Guide to Growing Irish Moss and Pearlwort
Sagina are mat growing hardy perennials mosses that reach about 10 cm in height.
Sagina have lime green lance shaped leaves, and bloom in the summer carrying tiny white flowers.
Their size makes them a great plant for using in rock gardens, as ground cover, and for the gaps in dry stone walls.
Some common names for Sagina include Irish Moss and Pearlwort.
Sagina Growing and Care Guide
- Common Names: Pearlwort, Irish moss.
- Life Cycle: Hardy perennial. Some annuals.
- Height: Two to six inches (5—15 cm). Often prostrate.
- Native: Northern hemisphere, Equatorial Africa.
- Growing Region: Zones 5 to 9.
- Flowers: Summer.
- Flower Details: White. Tiny. Solitary, or as small determinate simple inflorescences (cymes).
- Foliage: Herbaceous. Green, lime. Opposite. Lance-shaped. Whorled clusters.
- Sow Outside: Cover seed. Start of spring - before the last frost, or towards the end of autumn.
- Sow Inside: Germination time: two to four weeks. Temperature: 55°F (13°C).
Seven or eight weeks before the expected last frost. Transplant outdoors following the last frost. Space at 2 to 8 inches (5—20 cm).
- Requirements and care: Full sunlight or partial afternoon shade in hotter areas. Moist, sandy soil. Light soil, poor soil. Short-lasting perennial plant, replace regularly for best results. Propagate: by dividing in the spring in cooler areas or the autumn in warmer areas. Protect from aphids.
- Family: Caryophyllaceae
- Closely Related Species: Pinks and Carnations
- Miscellaneous: Due to its small size Sagina subulata cv. Aurea (Scotch/Irish moss) makes a great plant to grown between cracks in paving stones.
How to grow Irish Moss and Other Sagina
The seeds of Irish Moss and other Sagina species can be sown outdoors either in autumn or the beginning of spring. Once sown lightly cover the seed. Plants should be spaced about 10 cm apart unless it is a spreading variety, then they should be grown about 20 cm apart. Irish Moss likes to be grown in sunny areas that have afternoon shade, and thrives in a moist, light, and sandy soil.

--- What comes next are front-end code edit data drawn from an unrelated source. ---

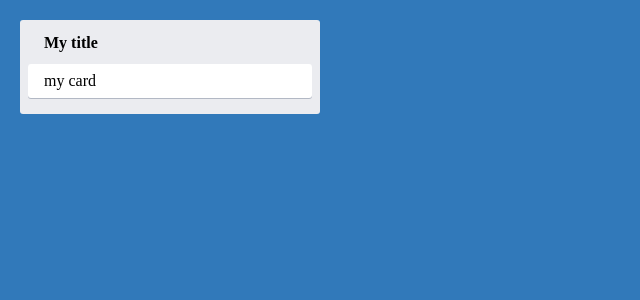
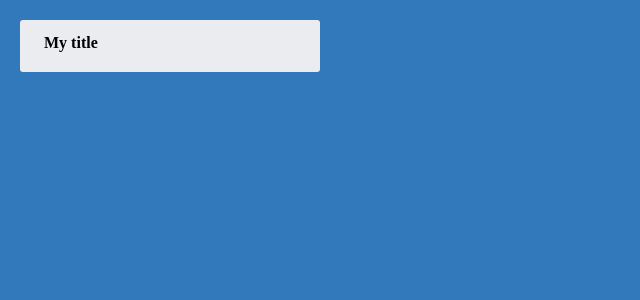
Before and after one commit to Any28Flo/trello-clone-ts, a React (Vite) app: page / in a window 1280 px wide. Shown: the top 300 px of the page, without its empty margins (0-640 px from the left). Built offline with nearby package versions, Linux system fonts and the light colour scheme.

Commit message:
ref | Refactor prop children make it optional

```diff
--- a/src/App.tsx
+++ b/src/App.tsx
@@ -7,7 +7,7 @@ function App() {
   return (
     <AppContainer>
       <Column title='My title'>
-          <Card  title='my card'/>
+
       </Column>
     </AppContainer>
   )
--- a/src/assets/components/Layout/Column.tsx
+++ b/src/assets/components/Layout/Column.tsx
@@ -3,7 +3,7 @@ import {ColumnContainer, ColumnTitle} from "../../styles/styles";
 
 type ColumnProps = {
     title: string,
-    children: ReactNode; // best, accepts everything React can render
+    children?: ReactNode; // best, accepts everything React can render
 }
 export const Column = ({title, children}: ColumnProps) => {
     return (
```
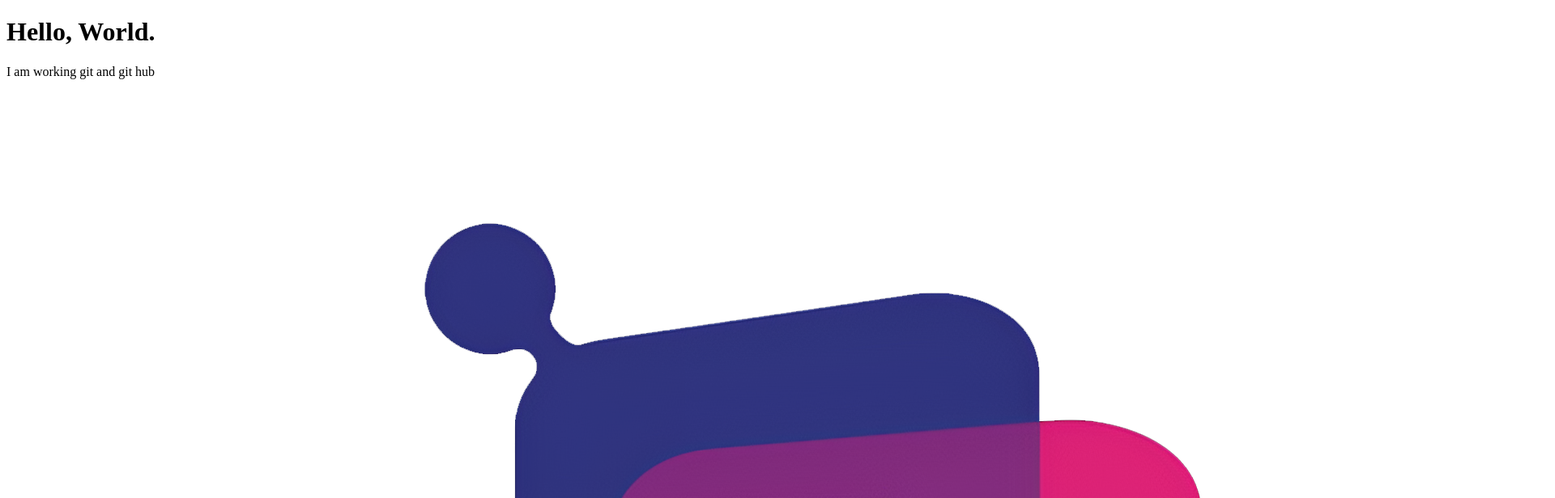
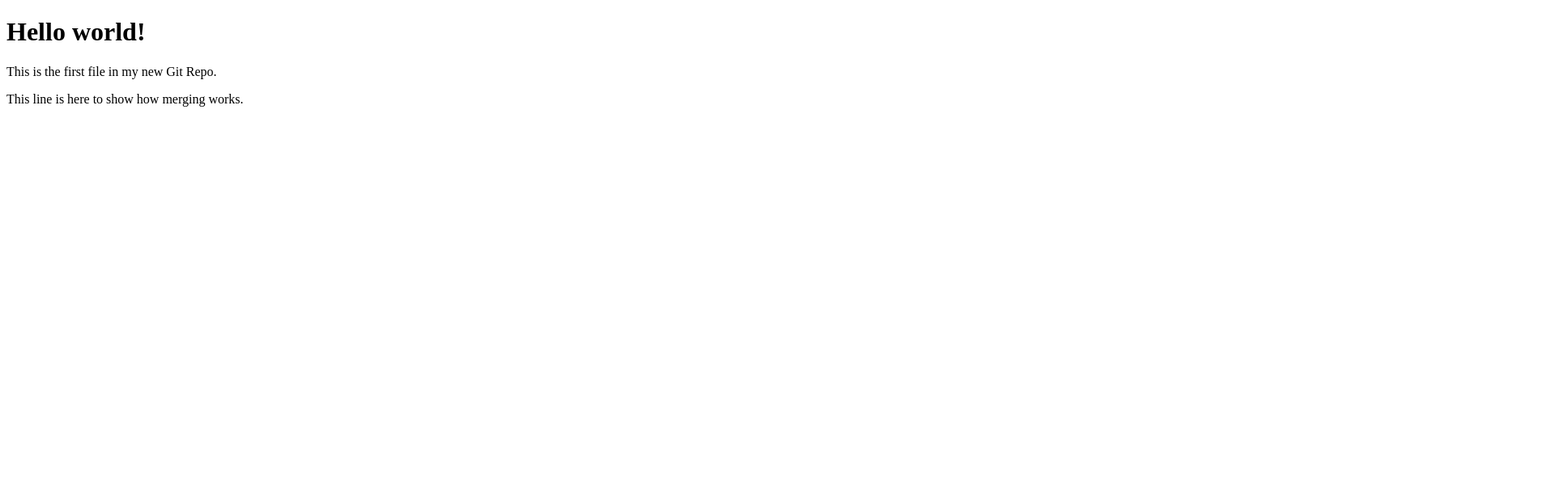
Before and after one commit to 4sabbir1/git_practice, a plain HTML site: page index.html in a window 1280 px wide. Shown: the top 616 px of the page at 81% size, 1920 px wide, since content can reach past the window. Drawn offline with Linux system fonts and the light colour scheme.

Commit message:
updated index.html with emergency fix

```diff
--- a/index.html
+++ b/index.html
@@ -6,8 +6,8 @@
     <title>Prctice git and git hub</title>
   </head>
   <body>
-    <h1>Hello, World.</h1>
-    <p>I am working git and git hub</p>
-    <img src="idea none logo.png" alt="" />
+    <h1>Hello world!</h1>
+    <p>This is the first file in my new Git Repo.</p>
+    <p>This line is here to show how merging works.</p>
   </body>
 </html>
```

If starting off indoors then do so about 7 or 8 weeks before the last frost of spring. It should take two or three weeks for the seeds to germinate at 12 degrees centigrade. Transplant them out after the last frost of spring.
Caring for Sagina

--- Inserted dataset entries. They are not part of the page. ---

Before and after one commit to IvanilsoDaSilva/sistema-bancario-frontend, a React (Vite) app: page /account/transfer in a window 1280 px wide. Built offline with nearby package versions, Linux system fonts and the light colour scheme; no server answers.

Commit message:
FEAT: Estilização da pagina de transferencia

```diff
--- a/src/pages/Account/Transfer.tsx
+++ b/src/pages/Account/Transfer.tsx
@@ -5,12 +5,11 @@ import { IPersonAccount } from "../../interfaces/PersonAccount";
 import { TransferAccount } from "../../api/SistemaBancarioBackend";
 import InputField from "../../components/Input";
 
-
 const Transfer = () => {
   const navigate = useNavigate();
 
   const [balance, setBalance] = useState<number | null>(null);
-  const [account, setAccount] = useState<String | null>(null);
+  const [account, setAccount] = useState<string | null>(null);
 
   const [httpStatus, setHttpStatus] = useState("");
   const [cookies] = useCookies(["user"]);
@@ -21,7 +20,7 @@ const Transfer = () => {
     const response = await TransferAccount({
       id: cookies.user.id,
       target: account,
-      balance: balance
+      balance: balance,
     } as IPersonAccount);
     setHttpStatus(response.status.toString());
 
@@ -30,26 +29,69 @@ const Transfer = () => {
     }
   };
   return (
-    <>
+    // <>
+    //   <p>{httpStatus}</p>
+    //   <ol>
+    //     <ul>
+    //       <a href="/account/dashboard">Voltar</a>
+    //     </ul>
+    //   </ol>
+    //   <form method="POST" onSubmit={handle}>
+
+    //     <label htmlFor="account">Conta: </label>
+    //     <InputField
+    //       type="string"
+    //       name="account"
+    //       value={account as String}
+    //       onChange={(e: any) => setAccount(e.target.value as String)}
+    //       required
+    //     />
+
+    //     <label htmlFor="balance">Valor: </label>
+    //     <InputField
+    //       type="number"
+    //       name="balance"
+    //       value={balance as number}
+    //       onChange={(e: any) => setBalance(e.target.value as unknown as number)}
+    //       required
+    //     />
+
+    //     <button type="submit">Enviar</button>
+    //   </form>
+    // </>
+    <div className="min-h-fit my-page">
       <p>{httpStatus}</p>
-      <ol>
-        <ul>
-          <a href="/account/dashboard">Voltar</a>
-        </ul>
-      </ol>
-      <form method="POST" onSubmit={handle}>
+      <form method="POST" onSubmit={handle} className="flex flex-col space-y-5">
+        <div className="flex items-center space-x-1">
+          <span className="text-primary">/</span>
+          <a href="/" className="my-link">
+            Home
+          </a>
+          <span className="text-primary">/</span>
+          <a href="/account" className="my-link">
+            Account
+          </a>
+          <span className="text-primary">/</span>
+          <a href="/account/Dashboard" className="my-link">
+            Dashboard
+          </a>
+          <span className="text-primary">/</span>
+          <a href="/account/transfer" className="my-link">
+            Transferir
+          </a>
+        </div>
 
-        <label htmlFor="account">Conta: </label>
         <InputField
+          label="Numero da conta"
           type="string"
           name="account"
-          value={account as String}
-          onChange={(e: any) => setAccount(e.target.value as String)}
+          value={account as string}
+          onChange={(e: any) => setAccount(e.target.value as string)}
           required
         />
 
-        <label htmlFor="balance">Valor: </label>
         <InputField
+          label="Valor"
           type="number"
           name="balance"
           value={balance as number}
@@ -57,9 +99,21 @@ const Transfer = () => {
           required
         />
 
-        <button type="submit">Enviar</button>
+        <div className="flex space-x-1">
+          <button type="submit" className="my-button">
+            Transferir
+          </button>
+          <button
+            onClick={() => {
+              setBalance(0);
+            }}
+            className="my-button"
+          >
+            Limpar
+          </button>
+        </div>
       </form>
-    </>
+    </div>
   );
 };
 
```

It is easy to care for Sagina plants. They like moist soil so water them frequently; also give them a regular feed. It may be necessary to grow Irish Moss near plants that attract ladybirds as aphids love to feed on them.
I hope that you enjoyed this guide on how to grow Sagina. You may also enjoy the following growing guides: How to grow Dianthus plants and Sweet william.